[Aim of the task]:
Which lines of the records below contain the word "imWidth"? Copy each of them out.

::: Source information

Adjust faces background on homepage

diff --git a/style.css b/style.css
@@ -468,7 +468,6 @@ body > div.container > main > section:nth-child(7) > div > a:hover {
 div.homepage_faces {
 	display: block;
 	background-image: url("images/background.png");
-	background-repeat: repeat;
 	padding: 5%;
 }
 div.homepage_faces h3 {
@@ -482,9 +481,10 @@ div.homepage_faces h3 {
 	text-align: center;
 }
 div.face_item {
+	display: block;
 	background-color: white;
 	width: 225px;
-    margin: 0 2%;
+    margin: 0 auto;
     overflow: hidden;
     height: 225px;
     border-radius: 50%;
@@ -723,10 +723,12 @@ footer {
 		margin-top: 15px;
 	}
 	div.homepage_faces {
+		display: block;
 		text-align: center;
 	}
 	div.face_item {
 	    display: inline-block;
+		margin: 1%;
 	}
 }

::::::
::: Source information

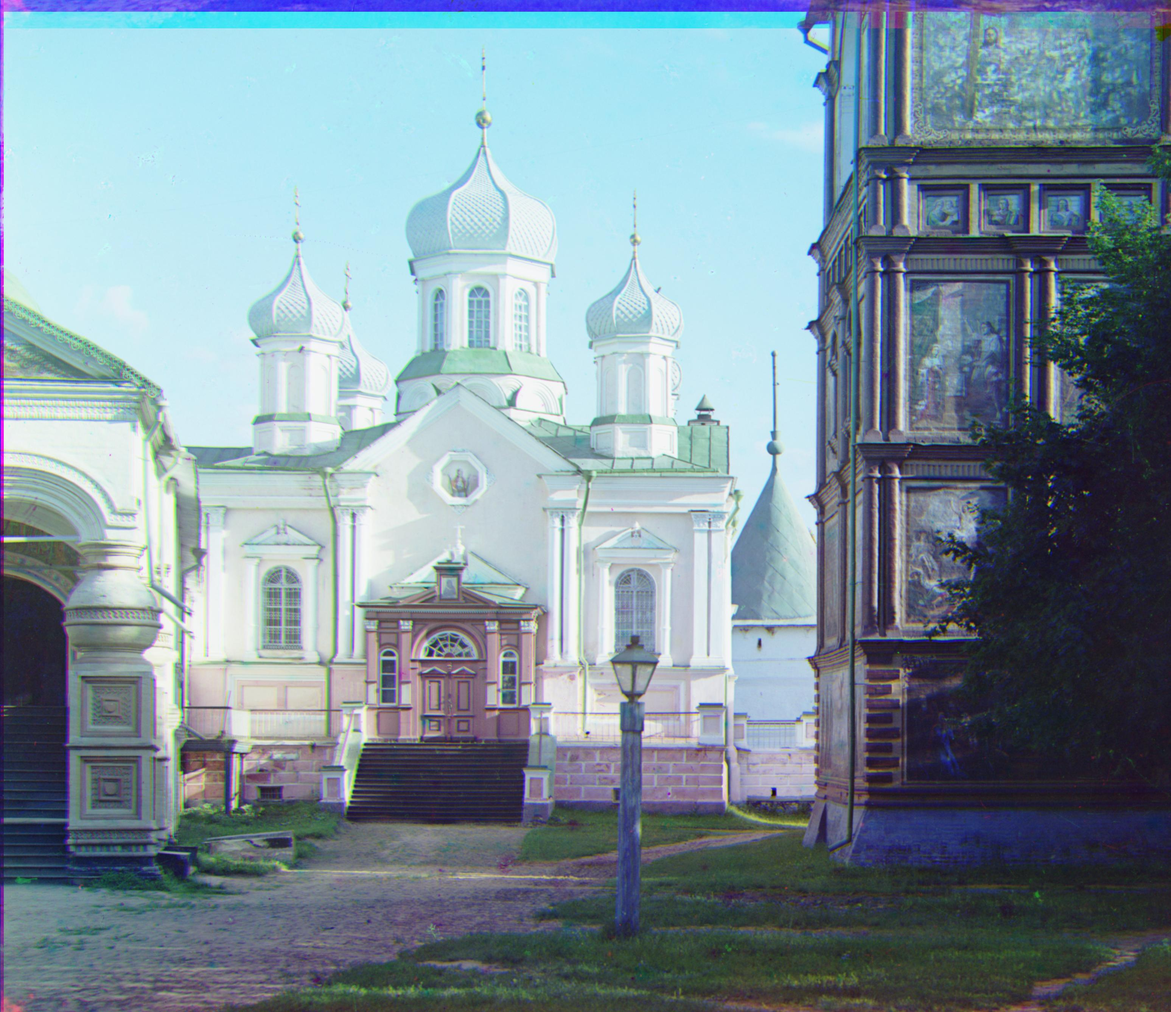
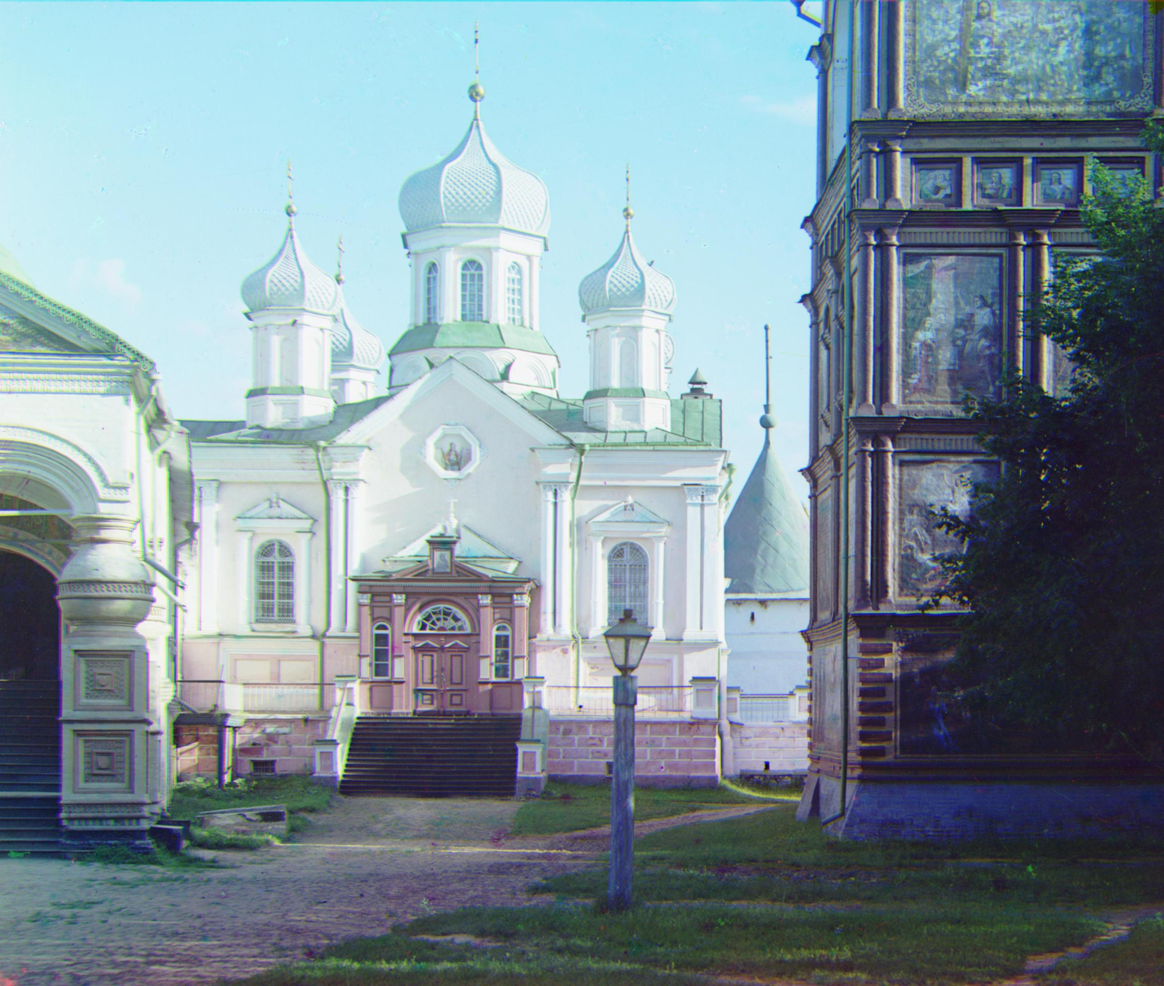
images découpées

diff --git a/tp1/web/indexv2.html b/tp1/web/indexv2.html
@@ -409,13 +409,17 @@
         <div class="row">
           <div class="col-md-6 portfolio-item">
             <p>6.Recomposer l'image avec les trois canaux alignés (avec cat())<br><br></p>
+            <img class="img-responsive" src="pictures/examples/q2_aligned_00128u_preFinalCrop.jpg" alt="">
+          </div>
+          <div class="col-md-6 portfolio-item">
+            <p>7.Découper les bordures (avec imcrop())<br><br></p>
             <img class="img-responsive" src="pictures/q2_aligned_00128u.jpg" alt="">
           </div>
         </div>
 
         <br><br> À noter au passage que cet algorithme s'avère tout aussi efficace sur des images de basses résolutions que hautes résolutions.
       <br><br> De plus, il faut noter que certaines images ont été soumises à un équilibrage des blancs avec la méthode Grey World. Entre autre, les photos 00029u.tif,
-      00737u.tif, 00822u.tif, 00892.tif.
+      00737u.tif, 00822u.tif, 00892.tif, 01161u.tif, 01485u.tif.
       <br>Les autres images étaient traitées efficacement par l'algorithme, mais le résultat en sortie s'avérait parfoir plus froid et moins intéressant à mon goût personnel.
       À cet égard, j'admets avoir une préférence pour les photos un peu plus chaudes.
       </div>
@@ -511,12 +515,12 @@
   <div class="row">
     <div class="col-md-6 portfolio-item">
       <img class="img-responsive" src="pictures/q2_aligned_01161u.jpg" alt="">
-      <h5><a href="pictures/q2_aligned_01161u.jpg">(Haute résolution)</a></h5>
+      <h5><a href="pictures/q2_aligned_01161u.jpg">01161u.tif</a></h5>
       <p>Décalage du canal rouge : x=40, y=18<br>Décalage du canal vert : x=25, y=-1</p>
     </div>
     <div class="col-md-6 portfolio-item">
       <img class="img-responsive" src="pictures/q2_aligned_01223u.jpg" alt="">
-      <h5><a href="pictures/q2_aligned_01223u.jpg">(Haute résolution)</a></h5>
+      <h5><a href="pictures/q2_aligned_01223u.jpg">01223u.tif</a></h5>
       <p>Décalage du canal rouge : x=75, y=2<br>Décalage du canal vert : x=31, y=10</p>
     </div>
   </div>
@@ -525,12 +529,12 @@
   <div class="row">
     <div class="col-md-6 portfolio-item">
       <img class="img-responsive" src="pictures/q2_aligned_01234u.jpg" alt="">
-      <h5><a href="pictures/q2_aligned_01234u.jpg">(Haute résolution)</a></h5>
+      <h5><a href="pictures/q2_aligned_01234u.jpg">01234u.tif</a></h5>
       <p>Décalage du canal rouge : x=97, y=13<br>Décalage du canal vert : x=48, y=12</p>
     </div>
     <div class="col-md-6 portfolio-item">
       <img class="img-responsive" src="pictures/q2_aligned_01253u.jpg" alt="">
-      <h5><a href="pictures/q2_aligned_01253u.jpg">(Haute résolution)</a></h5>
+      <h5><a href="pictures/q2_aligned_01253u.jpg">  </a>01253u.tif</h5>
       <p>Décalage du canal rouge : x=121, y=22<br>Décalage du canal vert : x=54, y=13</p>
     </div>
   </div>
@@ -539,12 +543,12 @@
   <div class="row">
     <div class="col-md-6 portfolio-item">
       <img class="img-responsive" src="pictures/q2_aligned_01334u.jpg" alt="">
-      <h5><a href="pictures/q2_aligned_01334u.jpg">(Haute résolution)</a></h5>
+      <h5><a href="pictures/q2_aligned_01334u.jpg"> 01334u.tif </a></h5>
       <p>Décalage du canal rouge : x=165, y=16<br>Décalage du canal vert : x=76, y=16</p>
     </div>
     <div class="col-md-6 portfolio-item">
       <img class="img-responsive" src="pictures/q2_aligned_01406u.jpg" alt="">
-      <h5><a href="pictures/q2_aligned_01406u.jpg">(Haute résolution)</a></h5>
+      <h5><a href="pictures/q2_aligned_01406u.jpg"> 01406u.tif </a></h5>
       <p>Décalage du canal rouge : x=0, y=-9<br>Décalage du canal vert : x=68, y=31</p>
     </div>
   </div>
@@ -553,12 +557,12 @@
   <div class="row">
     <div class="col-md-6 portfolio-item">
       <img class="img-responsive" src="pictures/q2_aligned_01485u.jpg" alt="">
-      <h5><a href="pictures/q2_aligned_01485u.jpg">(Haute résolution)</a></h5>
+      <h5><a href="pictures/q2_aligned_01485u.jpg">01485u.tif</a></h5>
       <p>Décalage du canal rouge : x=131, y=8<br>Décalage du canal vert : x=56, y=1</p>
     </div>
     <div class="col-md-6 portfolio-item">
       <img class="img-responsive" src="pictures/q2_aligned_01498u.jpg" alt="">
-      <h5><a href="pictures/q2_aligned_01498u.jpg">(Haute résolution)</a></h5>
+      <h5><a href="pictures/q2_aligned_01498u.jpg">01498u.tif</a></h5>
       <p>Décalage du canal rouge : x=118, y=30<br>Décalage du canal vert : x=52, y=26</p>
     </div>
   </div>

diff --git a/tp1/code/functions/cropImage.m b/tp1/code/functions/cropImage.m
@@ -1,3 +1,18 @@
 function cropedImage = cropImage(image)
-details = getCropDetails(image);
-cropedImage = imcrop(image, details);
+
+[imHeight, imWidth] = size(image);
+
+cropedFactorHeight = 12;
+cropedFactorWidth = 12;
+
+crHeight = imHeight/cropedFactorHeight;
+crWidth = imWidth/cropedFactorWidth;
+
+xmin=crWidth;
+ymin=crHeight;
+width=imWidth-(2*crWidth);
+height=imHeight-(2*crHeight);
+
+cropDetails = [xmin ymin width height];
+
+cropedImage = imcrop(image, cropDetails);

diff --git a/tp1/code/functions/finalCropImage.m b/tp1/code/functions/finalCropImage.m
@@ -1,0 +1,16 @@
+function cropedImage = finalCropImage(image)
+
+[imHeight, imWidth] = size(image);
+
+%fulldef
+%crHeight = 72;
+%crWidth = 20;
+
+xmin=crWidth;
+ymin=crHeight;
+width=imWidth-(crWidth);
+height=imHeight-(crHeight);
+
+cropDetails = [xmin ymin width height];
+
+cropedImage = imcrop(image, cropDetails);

::::::

[Response below]:
+[imHeight, imWidth] = size(image);
+crWidth = imWidth/cropedFactorWidth;
+width=imWidth-(2*crWidth);
+[imHeight, imWidth] = size(image);
+width=imWidth-(crWidth);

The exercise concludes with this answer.